(Front-end code edit data)
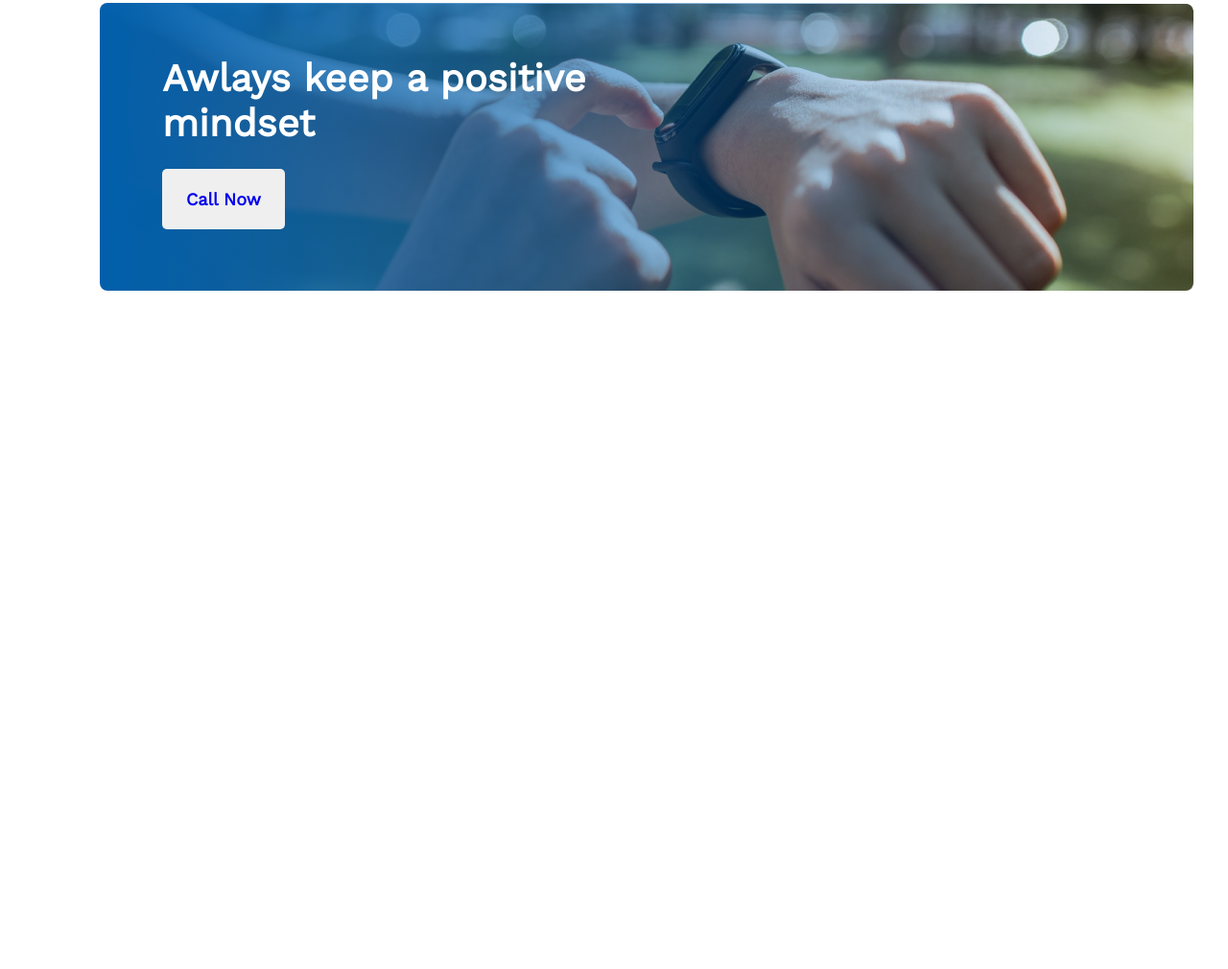
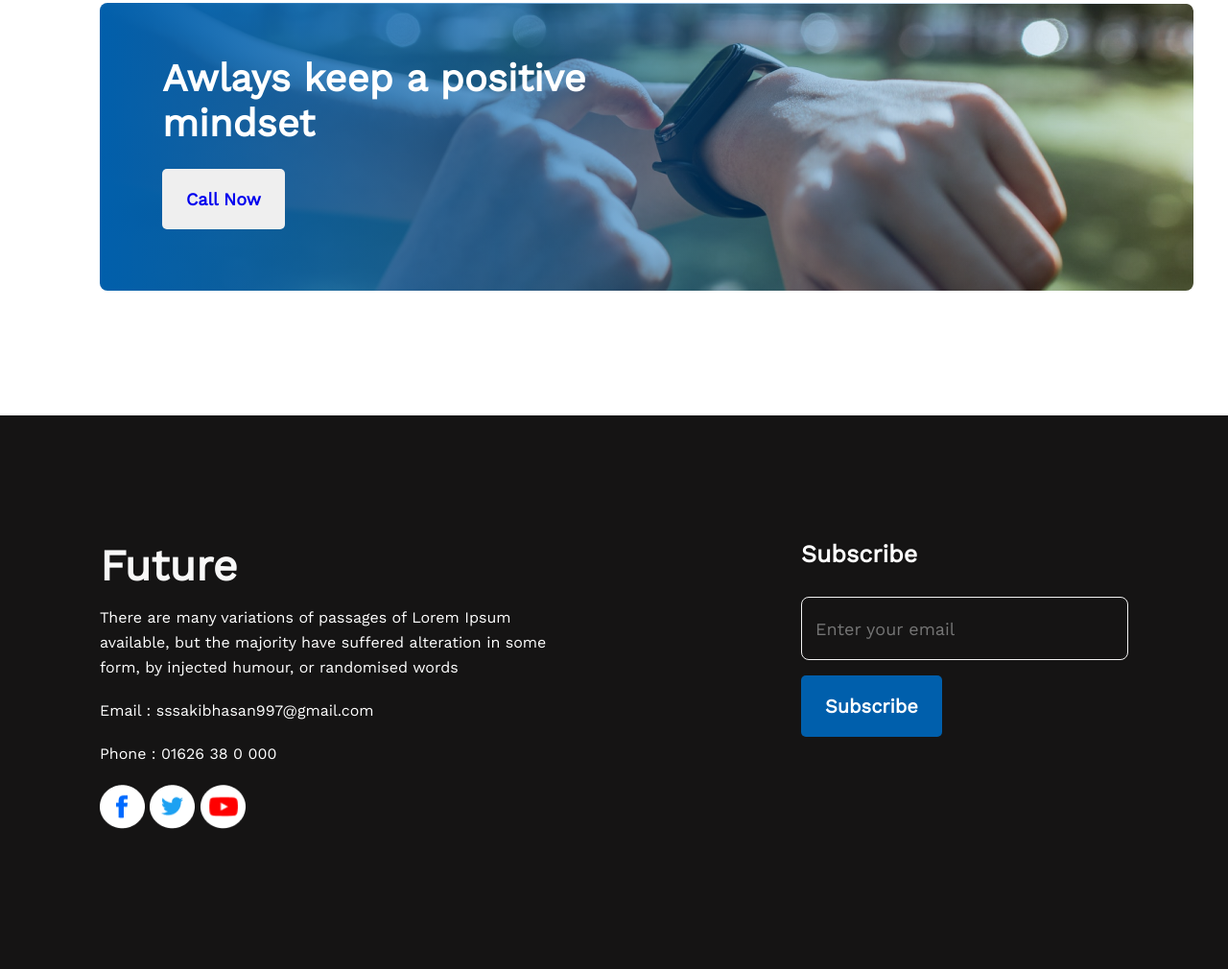
Before and after one commit to sakibhasan997/first-assignment, a plain HTML site: page index.html in a window 1280 px wide. Shown: the part 2207-3217 px from the top of the page at 96% size. Before the commit the page ends 2640 px from the top, so only its background shows below. Drawn offline with nearby package versions, Linux system fonts and the light colour scheme.

Commit message:
finish commit

```diff
--- a/index.html
+++ b/index.html
@@ -1,15 +1,21 @@
 <!DOCTYPE html>
 <html lang="en">
+
 <head>
     <meta charset="UTF-8">
     <meta http-equiv="X-UA-Compatible" content="IE=edge">
     <meta name="viewport" content="width=device-width, initial-scale=1.0">
     <script src="https://kit.fontawesome.com/86dc86278c.js" crossorigin="anonymous"></script>
-    <link rel="preconnect" href="https://fonts.googleapis.com"><link rel="preconnect" href="https://fonts.gstatic.com" crossorigin><link href="https://fonts.googleapis.com/css2?family=Inter&family=Lobster&family=Open+Sans&family=Work+Sans&display=swap" rel="stylesheet">
+    <link rel="preconnect" href="https://fonts.googleapis.com">
+    <link rel="preconnect" href="https://fonts.gstatic.com" crossorigin>
+    <link
+        href="https://fonts.googleapis.com/css2?family=Inter&family=Lobster&family=Open+Sans&family=Work+Sans&display=swap"
+        rel="stylesheet">
     <link rel="shortcut icon" type="image/x-icon" href="images/icons/title_icon.png">
     <title>Milestone 1 Assignment</title>
     <link rel="stylesheet" href="styles.css">
 </head>
+
 <body>
 
     <!-- header section -->
@@ -17,7 +23,8 @@
         <section class="banner_section">
             <div class="banner_containt">
                 <h2>All Thinks Are Possible If You believe</h2>
-                <p>There are many variations of passages of Lorem Ipsum available, but the majority have suffered alteration in some form, by injected humour, or randomised words</p>
+                <p>There are many variations of passages of Lorem Ipsum available, but the majority have suffered
+                    alteration in some form, by injected humour, or randomised words</p>
                 <button class="primary_btn"> <a href="#"> Contact Us</a></button>
             </div>
         </section>
@@ -33,7 +40,8 @@
                 </div>
                 <div class="contrary_description">
                     <h3>My failures of previous year</h3>
-                    <p>Contrary to popular belief, Lorem Ipsum is not simply random text. It has roots in a piece of classical Latin literature from 45 BC, making it over 2000 years old. Richard McClintock.</p>
+                    <p>Contrary to popular belief, Lorem Ipsum is not simply random text. It has roots in a piece of
+                        classical Latin literature from 45 BC, making it over 2000 years old. Richard McClintock.</p>
                     <ul>
                         <li><i class="fa-solid fa-check"></i>Contrary to popular belief, is not simply.</li>
                         <li><i class="fa-solid fa-check"></i>Contrary to popular belief.</li>
@@ -85,8 +93,35 @@
                 </div>
             </div>
         </section>
-
     </main>
 
+    <!-- footer section -->
+    <footer>
+        <div class="footer_container">
+            <div class="footer_description">
+                <h2>Future</h2>
+                <p>There are many variations of passages of Lorem Ipsum available, but the majority have suffered
+                    alteration in some form, by injected humour, or randomised words</p>
+                <br>
+                <p>Email : sssakibhasan997@gmail.com</p>
+                <br>
+                <p>Phone : 01626 38 0 000</p>
+                <br>
+                <div class="footer_img">
+                    <img src="images/icons/fb.png" alt="">
+                    <img src="images/icons/twitter.png" alt="">
+                    <img src="images/icons/youtube.png" alt="">
+                </div>
+            </div>
+            <div class="form">
+                <h6>Subscribe</h6>
+                <input type="email" name="" id="" placeholder="Enter your email">
+                <br>
+                <button class="primary_btn btn_color"> <a href="#">Subscribe</a></button>
+            </div>
+        </div>
+    </footer>
+
 </body>
+
 </html>
--- a/styles.css
+++ b/styles.css
@@ -126,7 +126,7 @@ main {
     display: flex;
     gap: 55px;
     justify-content: space-around;
-    margin: 50px 0px;
+    margin: 40px 0px;
 }
 
 .attention_plan {
@@ -153,7 +153,6 @@ main {
 }
 
 /* styles gradien */
-.gradien {}
 
 .gradien_backgound {
     width: 1140px;
@@ -170,6 +169,7 @@ main {
 }
 
 .gradien_containt h3 {
+    font-family: 'Work Sans', sans-serif;
     font-weight: 700;
     font-size: 40px;
     line-height: 47px;
@@ -177,3 +177,83 @@ main {
     padding-bottom: 24px;
 
 }
+
+/* styles footer */
+footer {
+    height: 577px;
+    background: #151414;
+}
+
+.footer_container {
+    max-width: 1072px;
+    margin: 130px auto;
+    display: flex;
+    justify-content: space-between;
+}
+
+.footer_description {
+    width: 485px;
+    padding: 130px 0px;
+}
+
+.footer_description h2 {
+    font-family: 'Work Sans', sans-serif;
+    font-weight: 700;
+    font-size: 45px;
+    line-height: 53px;
+    color: #F8F8F8;
+    padding-bottom: 15px;
+}
+
+.footer_description p {
+    font-family: 'Work Sans', sans-serif;
+    font-weight: 400;
+    font-size: 16px;
+    line-height: 26px;
+    color: #FFFFFF;
+}
+
+.footer_img img {
+    width: 47px;
+    height: 46px;
+    gap: 24px;
+}
+
+.form {
+    padding-top: 130px;
+}
+
+.form h6 {
+    font-weight: 600;
+    font-size: 25px;
+    line-height: 29px;
+    color: #FFFFFF;
+}
+
+.form input {
+    color: #F3F3F3;
+    font-weight: 400;
+    font-size: 18px;
+    line-height: 21px;
+    background: #151414;
+    width: 325px;
+    height: 64px;
+    border: 1px solid #F3F3F3;
+    border-radius: 8px;
+    padding-left: 14px;
+    margin-top: 30px;
+    margin-bottom: 16px;
+
+}
+
+.btn_color {
+    color: #FFFFFF;
+    background-color: #005FAC;
+}
+
+.btn_color a {
+    color: #FFFFFF;
+    font-weight: 600;
+    font-size: 20px;
+    line-height: 24px;
+}
```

→ WHAT YOU SHOULD DO: Make an exact copy of the data above, pictures excluded.

→ WRITTEN SOLUTION:
Before and after one commit to sakibhasan997/first-assignment, a plain HTML site: page index.html in a window 1280 px wide. Shown: the part 2207-3217 px from the top of the page at 96% size. Before the commit the page ends 2640 px from the top, so only its background shows below. Drawn offline with nearby package versions, Linux system fonts and the light colour scheme.

Commit message:
finish commit

```diff
--- a/index.html
+++ b/index.html
@@ -1,15 +1,21 @@
 <!DOCTYPE html>
 <html lang="en">
+
 <head>
     <meta charset="UTF-8">
     <meta http-equiv="X-UA-Compatible" content="IE=edge">
     <meta name="viewport" content="width=device-width, initial-scale=1.0">
     <script src="https://kit.fontawesome.com/86dc86278c.js" crossorigin="anonymous"></script>
-    <link rel="preconnect" href="https://fonts.googleapis.com"><link rel="preconnect" href="https://fonts.gstatic.com" crossorigin><link href="https://fonts.googleapis.com/css2?family=Inter&family=Lobster&family=Open+Sans&family=Work+Sans&display=swap" rel="stylesheet">
+    <link rel="preconnect" href="https://fonts.googleapis.com">
+    <link rel="preconnect" href="https://fonts.gstatic.com" crossorigin>
+    <link
+        href="https://fonts.googleapis.com/css2?family=Inter&family=Lobster&family=Open+Sans&family=Work+Sans&display=swap"
+        rel="stylesheet">
     <link rel="shortcut icon" type="image/x-icon" href="images/icons/title_icon.png">
     <title>Milestone 1 Assignment</title>
     <link rel="stylesheet" href="styles.css">
 </head>
+
 <body>
 
     <!-- header section -->
@@ -17,7 +23,8 @@
         <section class="banner_section">
             <div class="banner_containt">
                 <h2>All Thinks Are Possible If You believe</h2>
-                <p>There are many variations of passages of Lorem Ipsum available, but the majority have suffered alteration in some form, by injected humour, or randomised words</p>
+                <p>There are many variations of passages of Lorem Ipsum available, but the majority have suffered
+                    alteration in some form, by injected humour, or randomised words</p>
                 <button class="primary_btn"> <a href="#"> Contact Us</a></button>
             </div>
         </section>
@@ -33,7 +40,8 @@
                 </div>
                 <div class="contrary_description">
                     <h3>My failures of previous year</h3>
-                    <p>Contrary to popular belief, Lorem Ipsum is not simply random text. It has roots in a piece of classical Latin literature from 45 BC, making it over 2000 years old. Richard McClintock.</p>
+                    <p>Contrary to popular belief, Lorem Ipsum is not simply random text. It has roots in a piece of
+                        classical Latin literature from 45 BC, making it over 2000 years old. Richard McClintock.</p>
                     <ul>
                         <li><i class="fa-solid fa-check"></i>Contrary to popular belief, is not simply.</li>
                         <li><i class="fa-solid fa-check"></i>Contrary to popular belief.</li>
@@ -85,8 +93,35 @@
                 </div>
             </div>
         </section>
-
     </main>
 
+    <!-- footer section -->
+    <footer>
+        <div class="footer_container">
+            <div class="footer_description">
+                <h2>Future</h2>
+                <p>There are many variations of passages of Lorem Ipsum available, but the majority have suffered
+                    alteration in some form, by injected humour, or randomised words</p>
+                <br>
+                <p>Email : sssakibhasan997@gmail.com</p>
+                <br>
+                <p>Phone : 01626 38 0 000</p>
+                <br>
+                <div class="footer_img">
+                    <img src="images/icons/fb.png" alt="">
+                    <img src="images/icons/twitter.png" alt="">
+                    <img src="images/icons/youtube.png" alt="">
+                </div>
+            </div>
+            <div class="form">
+                <h6>Subscribe</h6>
+                <input type="email" name="" id="" placeholder="Enter your email">
+                <br>
+                <button class="primary_btn btn_color"> <a href="#">Subscribe</a></button>
+            </div>
+        </div>
+    </footer>
+
 </body>
+
 </html>
--- a/styles.css
+++ b/styles.css
@@ -126,7 +126,7 @@ main {
     display: flex;
     gap: 55px;
     justify-content: space-around;
-    margin: 50px 0px;
+    margin: 40px 0px;
 }
 
 .attention_plan {
@@ -153,7 +153,6 @@ main {
 }
 
 /* styles gradien */
-.gradien {}
 
 .gradien_backgound {
     width: 1140px;
@@ -170,6 +169,7 @@ main {
 }
 
 .gradien_containt h3 {
+    font-family: 'Work Sans', sans-serif;
     font-weight: 700;
     font-size: 40px;
     line-height: 47px;
@@ -177,3 +177,83 @@ main {
     padding-bottom: 24px;
 
 }
+
+/* styles footer */
+footer {
+    height: 577px;
+    background: #151414;
+}
+
+.footer_container {
+    max-width: 1072px;
+    margin: 130px auto;
+    display: flex;
+    justify-content: space-between;
+}
+
+.footer_description {
+    width: 485px;
+    padding: 130px 0px;
+}
+
+.footer_description h2 {
+    font-family: 'Work Sans', sans-serif;
+    font-weight: 700;
+    font-size: 45px;
+    line-height: 53px;
+    color: #F8F8F8;
+    padding-bottom: 15px;
+}
+
+.footer_description p {
+    font-family: 'Work Sans', sans-serif;
+    font-weight: 400;
+    font-size: 16px;
+    line-height: 26px;
+    color: #FFFFFF;
+}
+
+.footer_img img {
+    width: 47px;
+    height: 46px;
+    gap: 24px;
+}
+
+.form {
+    padding-top: 130px;
+}
+
+.form h6 {
+    font-weight: 600;
+    font-size: 25px;
+    line-height: 29px;
+    color: #FFFFFF;
+}
+
+.form input {
+    color: #F3F3F3;
+    font-weight: 400;
+    font-size: 18px;
+    line-height: 21px;
+    background: #151414;
+    width: 325px;
+    height: 64px;
+    border: 1px solid #F3F3F3;
+    border-radius: 8px;
+    padding-left: 14px;
+    margin-top: 30px;
+    margin-bottom: 16px;
+
+}
+
+.btn_color {
+    color: #FFFFFF;
+    background-color: #005FAC;
+}
+
+.btn_color a {
+    color: #FFFFFF;
+    font-weight: 600;
+    font-size: 20px;
+    line-height: 24px;
+}
```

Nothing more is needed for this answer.